[PROVIDED INFORMATION — start]

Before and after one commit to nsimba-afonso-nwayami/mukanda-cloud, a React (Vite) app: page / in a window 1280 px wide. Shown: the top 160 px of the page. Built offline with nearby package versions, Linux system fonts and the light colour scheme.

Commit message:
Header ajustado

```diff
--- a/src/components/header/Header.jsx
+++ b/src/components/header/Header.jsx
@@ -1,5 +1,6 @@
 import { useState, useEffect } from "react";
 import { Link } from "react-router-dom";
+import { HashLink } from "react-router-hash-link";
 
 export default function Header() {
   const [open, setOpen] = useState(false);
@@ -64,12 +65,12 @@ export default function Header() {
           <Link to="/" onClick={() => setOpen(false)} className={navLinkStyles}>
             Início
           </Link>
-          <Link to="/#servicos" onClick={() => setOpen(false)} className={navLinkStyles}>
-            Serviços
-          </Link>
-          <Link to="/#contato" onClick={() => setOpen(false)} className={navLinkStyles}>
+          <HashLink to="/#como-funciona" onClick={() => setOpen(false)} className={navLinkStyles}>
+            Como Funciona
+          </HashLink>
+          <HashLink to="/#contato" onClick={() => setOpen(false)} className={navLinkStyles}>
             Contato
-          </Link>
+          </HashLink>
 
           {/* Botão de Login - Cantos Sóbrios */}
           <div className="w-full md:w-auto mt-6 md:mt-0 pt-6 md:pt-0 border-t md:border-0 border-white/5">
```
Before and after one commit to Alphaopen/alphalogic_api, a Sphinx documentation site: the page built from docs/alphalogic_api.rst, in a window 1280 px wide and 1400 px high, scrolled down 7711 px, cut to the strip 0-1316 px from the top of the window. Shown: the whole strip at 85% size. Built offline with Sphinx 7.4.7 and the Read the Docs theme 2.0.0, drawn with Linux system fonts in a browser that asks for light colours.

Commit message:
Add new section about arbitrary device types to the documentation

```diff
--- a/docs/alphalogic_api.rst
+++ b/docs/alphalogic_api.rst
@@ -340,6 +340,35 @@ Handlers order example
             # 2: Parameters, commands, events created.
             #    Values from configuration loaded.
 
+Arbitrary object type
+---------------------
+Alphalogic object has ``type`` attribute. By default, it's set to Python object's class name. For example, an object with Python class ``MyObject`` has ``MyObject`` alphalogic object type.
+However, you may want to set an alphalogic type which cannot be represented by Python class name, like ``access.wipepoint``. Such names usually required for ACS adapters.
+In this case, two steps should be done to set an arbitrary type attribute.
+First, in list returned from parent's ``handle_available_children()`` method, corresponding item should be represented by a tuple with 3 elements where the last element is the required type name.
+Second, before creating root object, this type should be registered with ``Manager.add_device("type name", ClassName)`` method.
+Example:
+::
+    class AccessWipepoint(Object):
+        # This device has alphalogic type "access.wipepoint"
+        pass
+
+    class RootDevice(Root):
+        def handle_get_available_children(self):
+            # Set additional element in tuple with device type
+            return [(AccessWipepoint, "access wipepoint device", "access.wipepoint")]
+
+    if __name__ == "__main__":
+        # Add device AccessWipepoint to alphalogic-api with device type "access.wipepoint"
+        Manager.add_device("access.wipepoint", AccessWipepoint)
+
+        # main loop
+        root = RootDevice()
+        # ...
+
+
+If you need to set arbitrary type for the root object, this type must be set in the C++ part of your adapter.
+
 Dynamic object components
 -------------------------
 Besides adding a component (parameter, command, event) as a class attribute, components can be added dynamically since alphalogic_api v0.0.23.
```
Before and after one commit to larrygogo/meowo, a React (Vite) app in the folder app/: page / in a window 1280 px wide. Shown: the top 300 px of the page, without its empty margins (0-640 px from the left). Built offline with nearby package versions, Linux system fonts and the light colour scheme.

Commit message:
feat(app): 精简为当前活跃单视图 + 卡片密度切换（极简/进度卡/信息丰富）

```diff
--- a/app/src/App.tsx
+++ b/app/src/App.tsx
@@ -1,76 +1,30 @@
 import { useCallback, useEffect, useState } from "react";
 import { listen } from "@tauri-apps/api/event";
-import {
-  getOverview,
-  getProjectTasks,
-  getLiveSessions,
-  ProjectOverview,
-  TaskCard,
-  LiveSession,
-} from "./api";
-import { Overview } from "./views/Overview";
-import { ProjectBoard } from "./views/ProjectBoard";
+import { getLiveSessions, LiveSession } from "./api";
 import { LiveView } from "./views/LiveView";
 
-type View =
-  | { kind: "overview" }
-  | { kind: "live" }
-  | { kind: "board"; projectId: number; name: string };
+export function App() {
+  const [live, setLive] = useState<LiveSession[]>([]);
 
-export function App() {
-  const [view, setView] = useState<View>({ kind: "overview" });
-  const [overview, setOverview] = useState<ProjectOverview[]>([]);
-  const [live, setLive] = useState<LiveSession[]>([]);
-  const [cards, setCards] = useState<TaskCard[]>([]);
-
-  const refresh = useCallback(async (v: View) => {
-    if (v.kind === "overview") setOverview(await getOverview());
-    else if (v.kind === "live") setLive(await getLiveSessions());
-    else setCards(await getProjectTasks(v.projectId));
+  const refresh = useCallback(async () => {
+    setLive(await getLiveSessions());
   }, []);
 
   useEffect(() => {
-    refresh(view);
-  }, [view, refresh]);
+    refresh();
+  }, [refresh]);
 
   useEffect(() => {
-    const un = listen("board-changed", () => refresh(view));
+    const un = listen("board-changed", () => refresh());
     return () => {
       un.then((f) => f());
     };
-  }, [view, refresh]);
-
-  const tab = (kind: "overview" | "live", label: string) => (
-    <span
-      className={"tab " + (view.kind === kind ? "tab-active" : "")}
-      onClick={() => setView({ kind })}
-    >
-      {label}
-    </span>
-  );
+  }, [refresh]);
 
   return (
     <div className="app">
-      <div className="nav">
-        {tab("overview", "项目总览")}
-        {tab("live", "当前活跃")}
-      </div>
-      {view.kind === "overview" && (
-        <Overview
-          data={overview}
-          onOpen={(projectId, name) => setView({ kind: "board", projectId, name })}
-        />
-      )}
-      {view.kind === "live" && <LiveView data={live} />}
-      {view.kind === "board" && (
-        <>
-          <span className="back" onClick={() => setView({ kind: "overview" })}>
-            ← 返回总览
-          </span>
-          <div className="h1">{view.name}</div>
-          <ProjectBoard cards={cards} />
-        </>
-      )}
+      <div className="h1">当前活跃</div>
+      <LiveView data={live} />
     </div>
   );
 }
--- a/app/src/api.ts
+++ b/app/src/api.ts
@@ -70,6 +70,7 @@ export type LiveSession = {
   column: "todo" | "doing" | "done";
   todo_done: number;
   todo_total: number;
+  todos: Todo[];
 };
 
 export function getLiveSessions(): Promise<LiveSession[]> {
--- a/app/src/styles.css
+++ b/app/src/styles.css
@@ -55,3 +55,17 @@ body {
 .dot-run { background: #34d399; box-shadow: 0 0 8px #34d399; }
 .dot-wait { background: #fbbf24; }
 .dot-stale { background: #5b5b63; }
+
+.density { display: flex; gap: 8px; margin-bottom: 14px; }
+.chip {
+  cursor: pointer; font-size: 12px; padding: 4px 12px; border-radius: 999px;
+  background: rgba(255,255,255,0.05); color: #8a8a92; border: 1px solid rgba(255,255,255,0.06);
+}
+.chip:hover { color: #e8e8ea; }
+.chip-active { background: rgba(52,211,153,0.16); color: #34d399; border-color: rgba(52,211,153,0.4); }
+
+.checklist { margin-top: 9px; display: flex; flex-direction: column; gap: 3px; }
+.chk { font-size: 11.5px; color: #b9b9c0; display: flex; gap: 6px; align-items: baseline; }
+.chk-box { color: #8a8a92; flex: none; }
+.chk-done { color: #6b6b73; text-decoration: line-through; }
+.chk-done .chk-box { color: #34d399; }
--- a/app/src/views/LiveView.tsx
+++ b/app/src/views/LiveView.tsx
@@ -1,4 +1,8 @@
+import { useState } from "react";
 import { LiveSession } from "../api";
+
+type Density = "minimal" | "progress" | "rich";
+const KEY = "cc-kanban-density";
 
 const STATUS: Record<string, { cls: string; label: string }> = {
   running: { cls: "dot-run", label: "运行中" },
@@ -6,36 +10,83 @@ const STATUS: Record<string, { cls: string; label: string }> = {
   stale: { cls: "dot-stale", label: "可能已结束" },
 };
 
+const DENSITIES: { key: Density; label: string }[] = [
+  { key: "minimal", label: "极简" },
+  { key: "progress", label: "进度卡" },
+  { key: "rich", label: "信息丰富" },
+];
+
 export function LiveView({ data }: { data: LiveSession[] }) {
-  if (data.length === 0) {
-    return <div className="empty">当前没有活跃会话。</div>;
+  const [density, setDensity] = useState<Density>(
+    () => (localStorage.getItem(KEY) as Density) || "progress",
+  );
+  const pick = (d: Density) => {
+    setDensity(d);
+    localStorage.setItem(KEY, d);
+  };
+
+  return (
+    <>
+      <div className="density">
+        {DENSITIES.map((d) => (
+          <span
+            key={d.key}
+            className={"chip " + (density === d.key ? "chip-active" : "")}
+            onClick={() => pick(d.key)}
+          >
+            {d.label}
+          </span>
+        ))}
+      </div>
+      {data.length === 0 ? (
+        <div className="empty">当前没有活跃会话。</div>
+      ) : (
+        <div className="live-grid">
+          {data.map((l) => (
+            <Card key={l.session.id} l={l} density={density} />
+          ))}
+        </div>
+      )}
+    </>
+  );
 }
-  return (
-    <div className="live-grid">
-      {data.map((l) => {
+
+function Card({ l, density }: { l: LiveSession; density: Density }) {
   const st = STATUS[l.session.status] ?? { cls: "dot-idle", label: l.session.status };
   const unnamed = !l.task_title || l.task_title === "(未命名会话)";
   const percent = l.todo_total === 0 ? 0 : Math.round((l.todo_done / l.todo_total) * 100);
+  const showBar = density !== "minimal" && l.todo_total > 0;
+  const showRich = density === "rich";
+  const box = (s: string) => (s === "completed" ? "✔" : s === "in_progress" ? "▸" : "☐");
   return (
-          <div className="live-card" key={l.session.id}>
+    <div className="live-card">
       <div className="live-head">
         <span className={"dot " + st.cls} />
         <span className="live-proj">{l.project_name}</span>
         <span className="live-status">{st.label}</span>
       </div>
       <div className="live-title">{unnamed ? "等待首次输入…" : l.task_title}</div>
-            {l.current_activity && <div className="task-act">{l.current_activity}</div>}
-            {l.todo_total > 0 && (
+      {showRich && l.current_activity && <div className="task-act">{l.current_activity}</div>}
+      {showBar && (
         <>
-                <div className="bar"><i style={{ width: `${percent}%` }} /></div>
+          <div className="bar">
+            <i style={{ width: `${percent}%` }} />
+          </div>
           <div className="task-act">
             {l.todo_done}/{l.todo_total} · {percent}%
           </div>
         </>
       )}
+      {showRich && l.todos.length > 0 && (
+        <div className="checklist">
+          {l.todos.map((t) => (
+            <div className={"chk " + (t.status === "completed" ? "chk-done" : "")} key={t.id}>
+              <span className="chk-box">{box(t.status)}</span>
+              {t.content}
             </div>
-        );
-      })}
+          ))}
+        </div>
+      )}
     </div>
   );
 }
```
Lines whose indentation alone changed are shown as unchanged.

[PROVIDED INFORMATION — finish]

WORK ITEM ::
Go through the material above line by line and tally each one holding "setOpen"; give the tally and nothing else.

WRITTEN ANSWER ::
6